HOW TO COMPLETE THIS TASK >>
Among the lines below, how many have the string "processors" in them? Only the number is wanted.

EXERCISE INPUTS >>
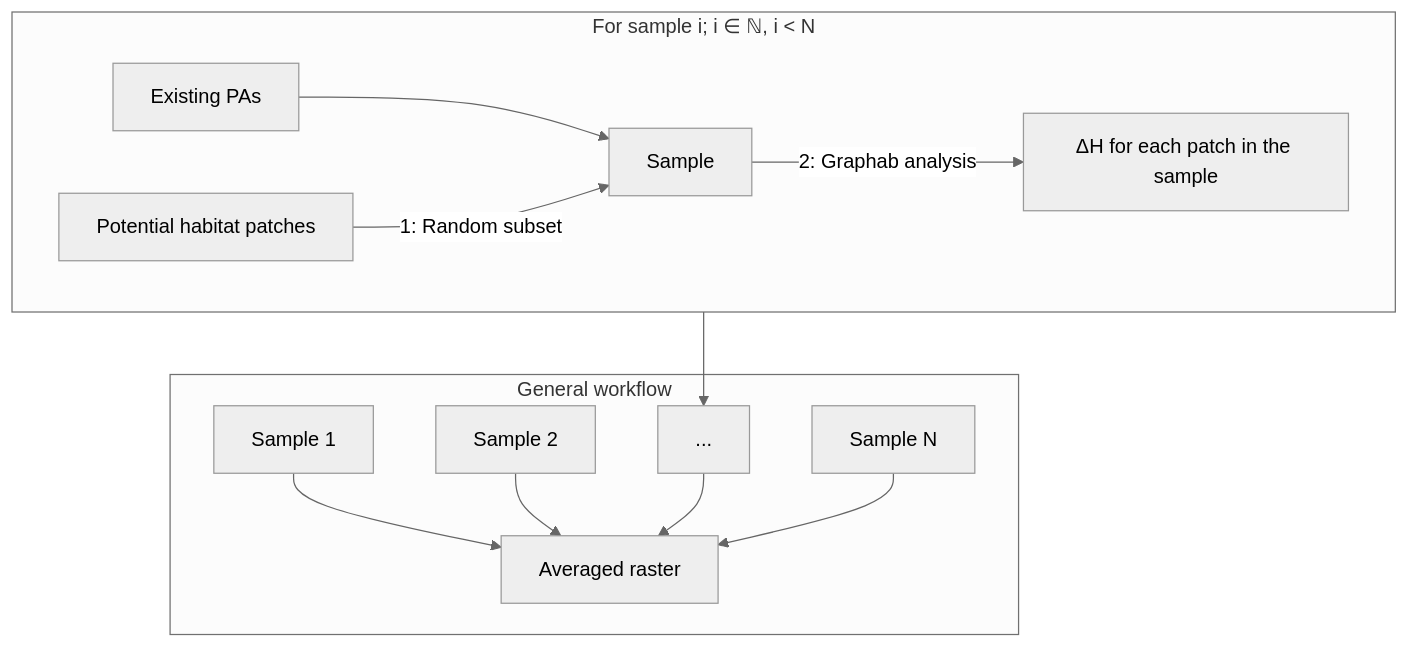
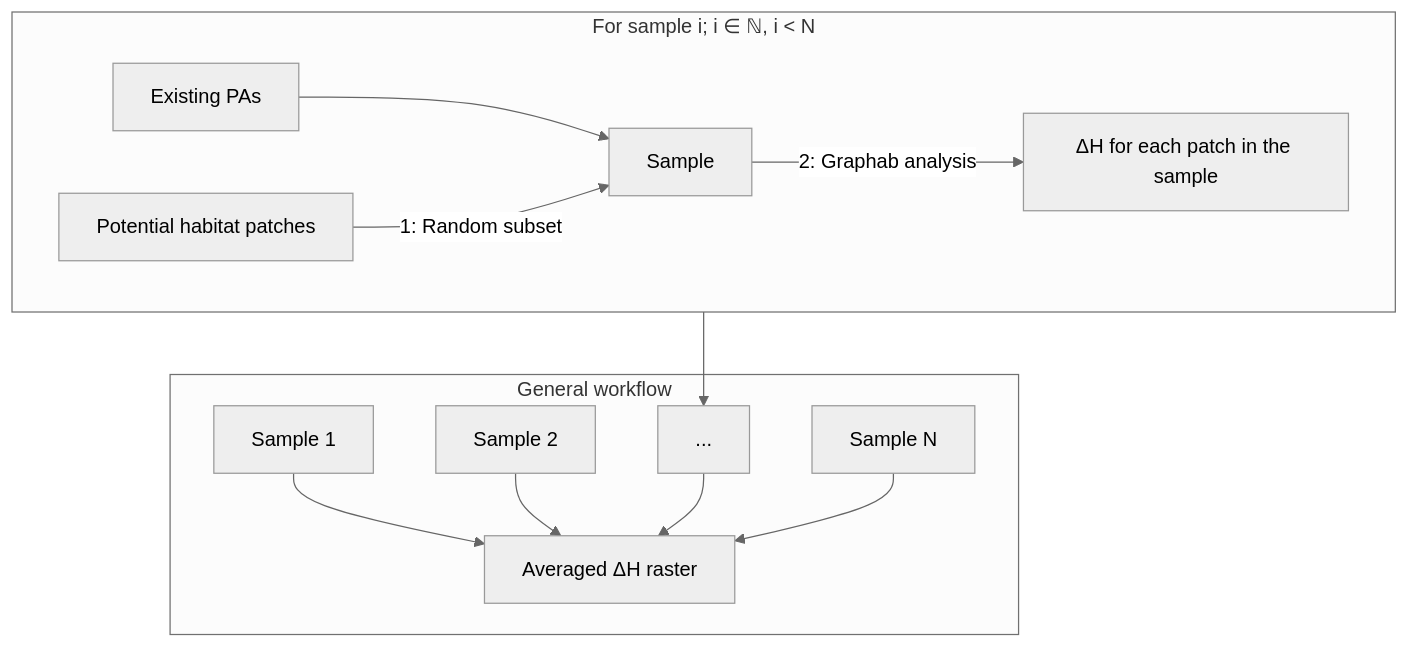
One commit to ManuelPopp/ZHConnect changed the diagram in README.md. Above: the diagram before and after it, drawn with Mermaid (neutral theme).

````diff
--- a/README.md
+++ b/README.md
@@ -4,15 +4,15 @@
 ```mermaid
 flowchart TD
     subgraph E ["For sample i; i ∈ ℕ, i < N"]
         A["Existing PAs"] --> C[Sample]
         B["Potential habitat patches"] -- 1: Random subset --> C
         C -- 2: Graphab analysis --> D[ΔH for each patch in the sample]
     end
     subgraph K [General workflow]
-        F[Sample 1] --> J[Averaged raster]
+        F[Sample 1] --> J[Averaged ΔH raster]
         G[Sample 2] --> J
         H["..."] --> J
         I[Sample N] --> J
     end
     E --> H
 ```
````
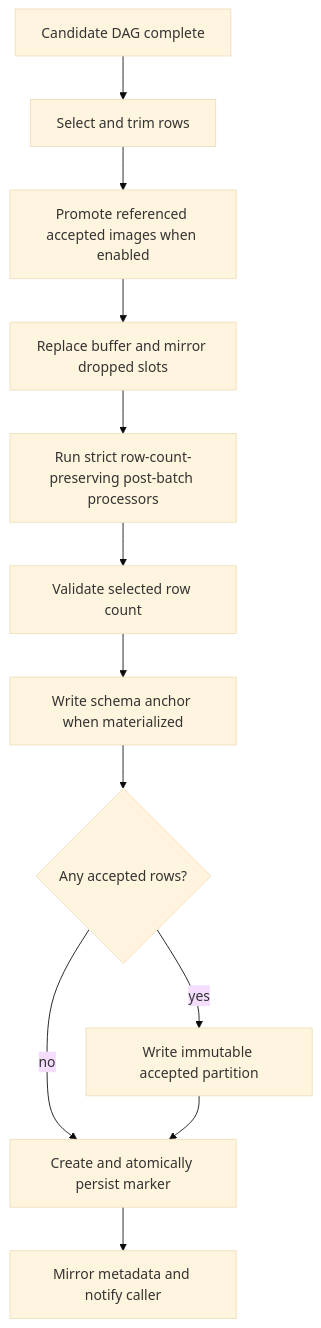
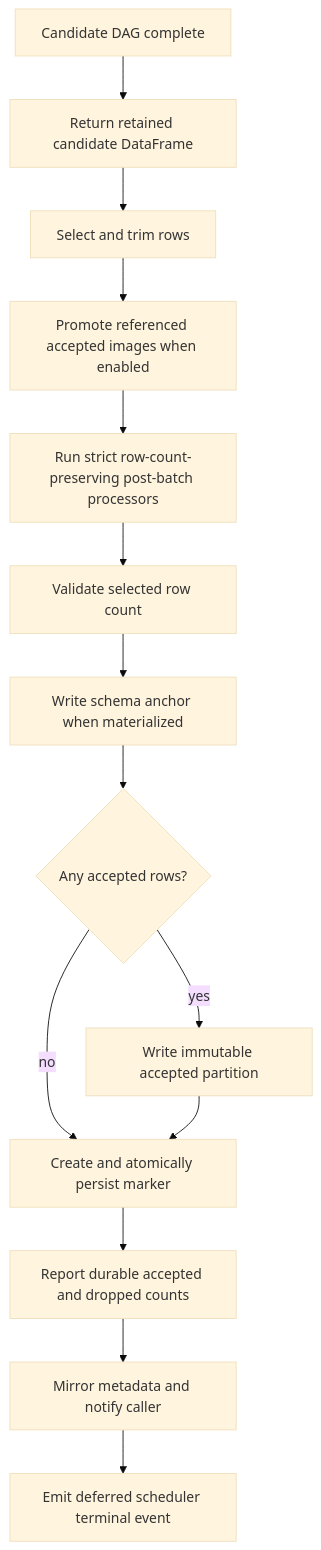
One commit to NVIDIA-NeMo/DataDesigner changed the fourth of 7 diagrams in plans/790/engine-native-record-selection.md. Above: the diagram before and after it, drawn with Mermaid (base theme). The commit also changed other lines of this file and 16 other files, not shown here.

````diff
--- a/plans/790/engine-native-record-selection.md
+++ b/plans/790/engine-native-record-selection.md
@@ -654,14 +672,16 @@
 ```mermaid
 flowchart TD
-    dag["Candidate DAG complete"] --> select["Select and trim rows"]
+    dag["Candidate DAG complete"] --> retained["Return retained candidate DataFrame"]
+    retained --> select["Select and trim rows"]
     select --> media["Promote referenced accepted images when enabled"]
-    media --> buffer["Replace buffer and mirror dropped slots"]
-    buffer --> post["Run strict row-count-preserving post-batch processors"]
+    media --> post["Run strict row-count-preserving post-batch processors"]
     post --> validate["Validate selected row count"]
     validate --> schema["Write schema anchor when materialized"]
     schema --> write{"Any accepted rows?"}
     write -->|yes| parquet["Write immutable accepted partition"]
     write -->|no| marker["Create and atomically persist marker"]
     parquet --> marker
-    marker --> mirror["Mirror metadata and notify caller"]
+    marker --> telemetry["Report durable accepted and dropped counts"]
+    telemetry --> mirror["Mirror metadata and notify caller"]
+    mirror --> terminal["Emit deferred scheduler terminal event"]
 ```
````
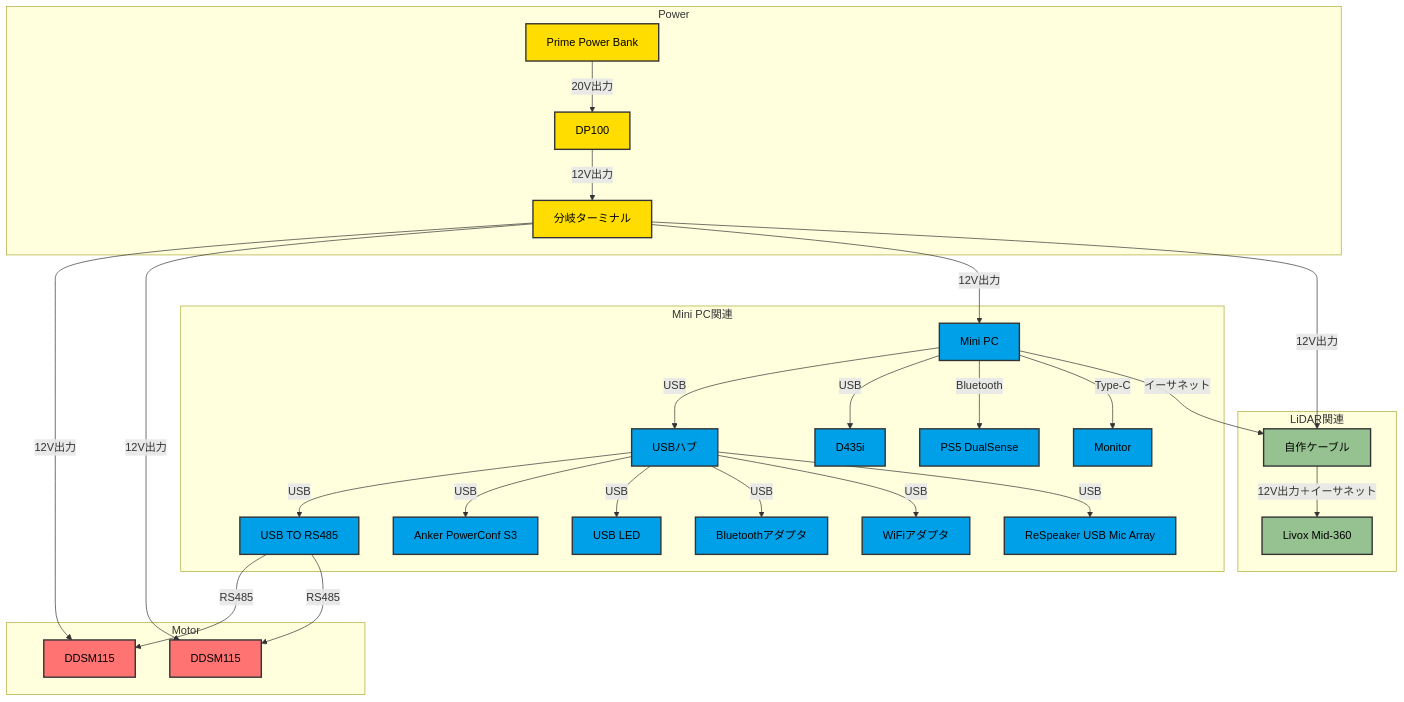
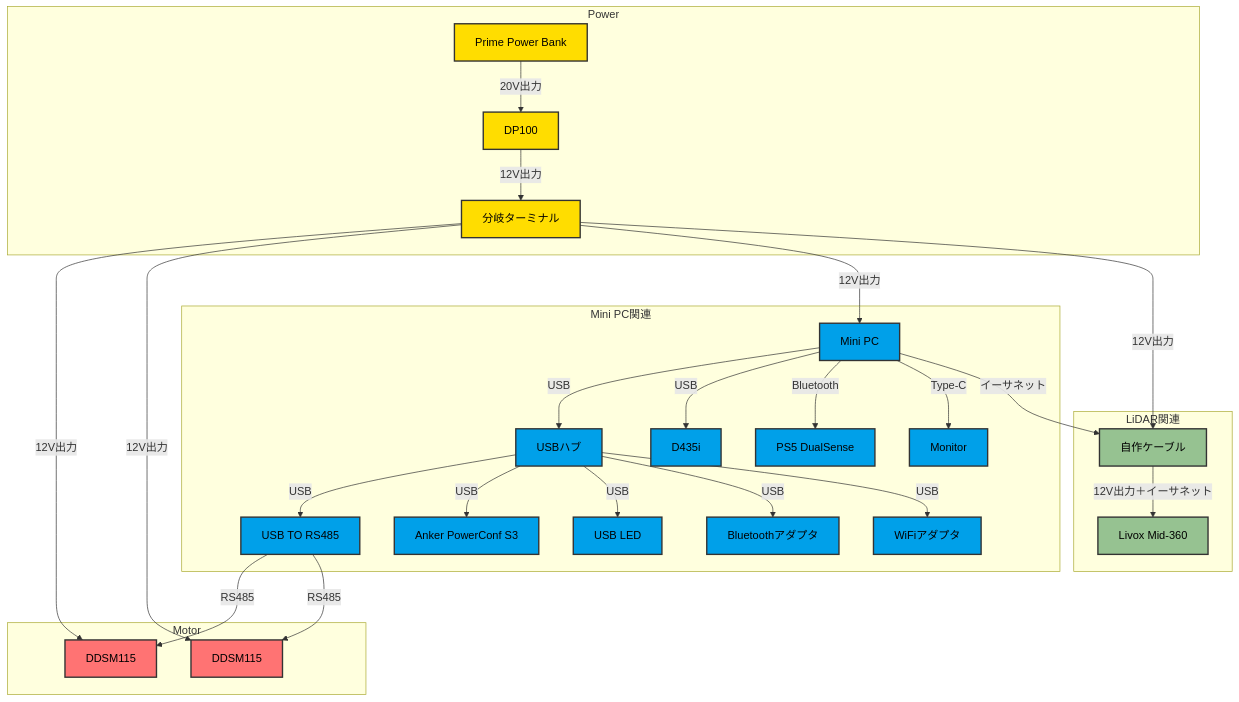
The diagram in README.md (sato-susumu/susumu_robo), drawn with Mermaid before and after one commit.

Commit message:
Remove ReSpeaker USB Mic Array from README.md and update related diagrams

````diff
--- a/README.md
+++ b/README.md
@@ -64,73 +64,71 @@
 ```mermaid
 flowchart TB
     %% 電源供給ライン
     subgraph Power["Power"]
         A[Prime Power Bank]
         B[DP100]
         C[分岐ターミナル]
     end
 
     subgraph Motor["Motor"]
         D[DDSM115]
         E[DDSM115]
     end
 
     subgraph MiniPC["Mini PC関連"]
         F[Mini PC]
         K[USBハブ]
         H[USB TO RS485]
         L[PS5 DualSense]
         I[Monitor]
         M[Anker PowerConf S3]
         O[USB LED]
         P[Bluetoothアダプタ]
         Q[WiFiアダプタ]
         R[D435i]
-        S[ReSpeaker USB Mic Array]
     end
 
     subgraph LiDAR["LiDAR関連"]
         G[Livox Mid-360]
         J[自作ケーブル]
     end
 
     %% 電源供給ライン
     A -->|20V出力| B
     B -->|12V出力| C
     C -->|12V出力| D
     C -->|12V出力| E
     C -->|12V出力| F
     C -->|12V出力| J
 
     %% Mini PCとの接続
     F -->|USB| K
     F -->|USB| R
     H -->|RS485| D
     H -->|RS485| E
     F -->|Bluetooth| L
     F -->|Type-C| I
     F -->|イーサネット| J
 
     %% USB Hubとの接続
     K -->|USB| H
     K -->|USB| M
     K -->|USB| O
     K -->|USB| P
     K -->|USB| Q
-    K -->|USB| S
-
+    
     %% その他
     J -->|12V出力＋イーサネット| G
 
     %% クラス定義 (色分け)
     classDef power fill:#FFDD00,stroke:#333,stroke-width:2px,color:#000;     
     classDef motor fill:#FF7373,stroke:#333,stroke-width:2px,color:#000;     
     classDef miniPC fill:#00A0E9,stroke:#333,stroke-width:2px,color:#000;   
     classDef lidar fill:#96C291,stroke:#333,stroke-width:2px,color:#000;     
 
     %% クラス適用
     class A,B,C power;
     class D,E motor;
-    class F,K,H,L,I,M,O,P,Q,R,S miniPC;
+    class F,K,H,L,I,M,O,P,Q,R miniPC;
     class G,J lidar;
 ```
````
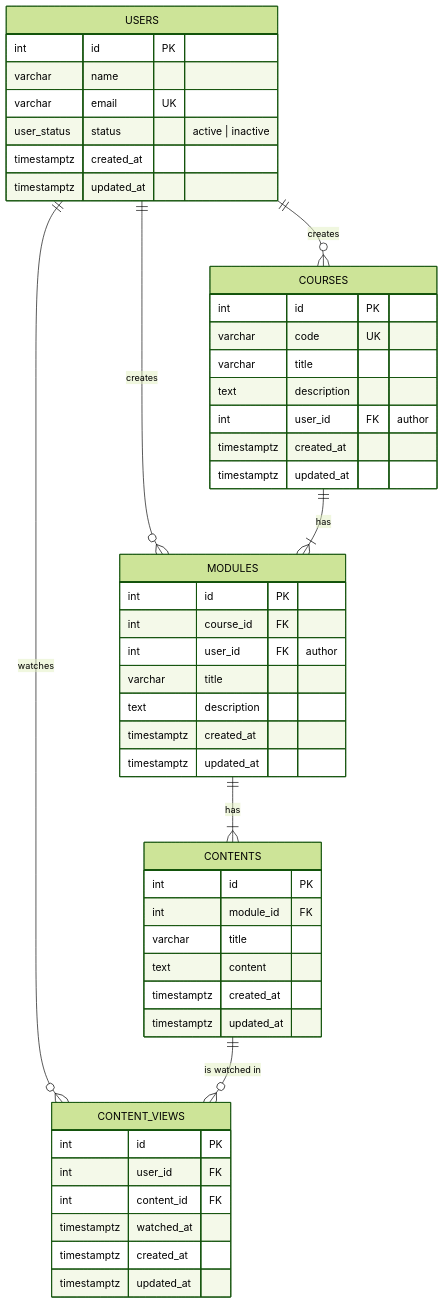
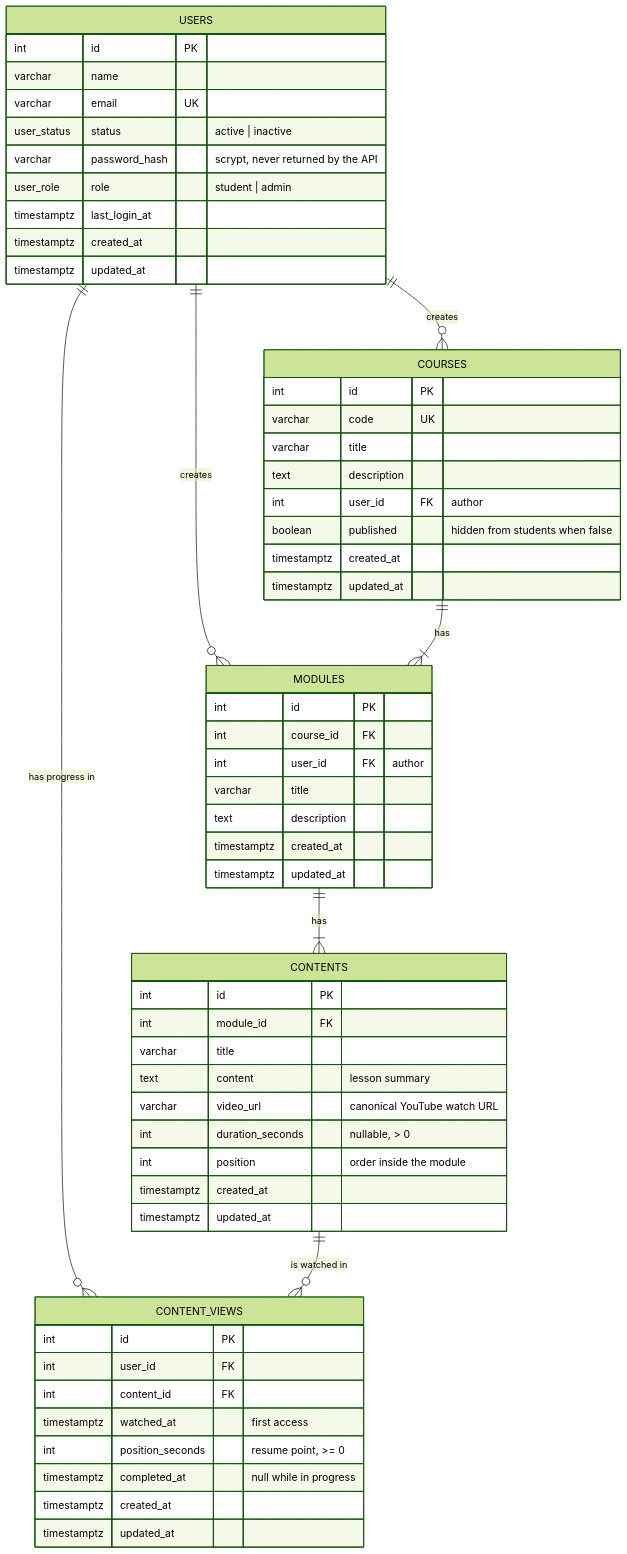
One commit to leohamil31/SYNC-TECH changed the diagram in docs/DER.md. Above: the diagram before and after it, drawn with Mermaid (forest theme). The commit also changed other lines of this file and 150 other files, not shown here.

````diff
--- a/docs/DER.md
+++ b/docs/DER.md
@@ -3,52 +3,61 @@
 ```mermaid
 erDiagram
     USERS ||--o{ COURSES : "creates"
     USERS ||--o{ MODULES : "creates"
     COURSES ||--|{ MODULES : "has"
     MODULES ||--|{ CONTENTS : "has"
-    USERS ||--o{ CONTENT_VIEWS : "watches"
+    USERS ||--o{ CONTENT_VIEWS : "has progress in"
     CONTENTS ||--o{ CONTENT_VIEWS : "is watched in"
 
     USERS {
         int id PK
         varchar name
         varchar email UK
         user_status status "active | inactive"
+        varchar password_hash "scrypt, never returned by the API"
+        user_role role "student | admin"
+        timestamptz last_login_at
         timestamptz created_at
         timestamptz updated_at
     }
     COURSES {
         int id PK
         varchar code UK
         varchar title
         text description
         int user_id FK "author"
+        boolean published "hidden from students when false"
         timestamptz created_at
         timestamptz updated_at
     }
     MODULES {
         int id PK
         int course_id FK
         int user_id FK "author"
         varchar title
         text description
         timestamptz created_at
         timestamptz updated_at
     }
     CONTENTS {
         int id PK
         int module_id FK
         varchar title
-        text content
+        text content "lesson summary"
+        varchar video_url "canonical YouTube watch URL"
+        int duration_seconds "nullable, > 0"
+        int position "order inside the module"
         timestamptz created_at
         timestamptz updated_at
     }
     CONTENT_VIEWS {
         int id PK
         int user_id FK
         int content_id FK
-        timestamptz watched_at
+        timestamptz watched_at "first access"
+        int position_seconds "resume point, >= 0"
+        timestamptz completed_at "null while in progress"
         timestamptz created_at
         timestamptz updated_at
     }
 ```
````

WRITTEN RESPONSE >>
2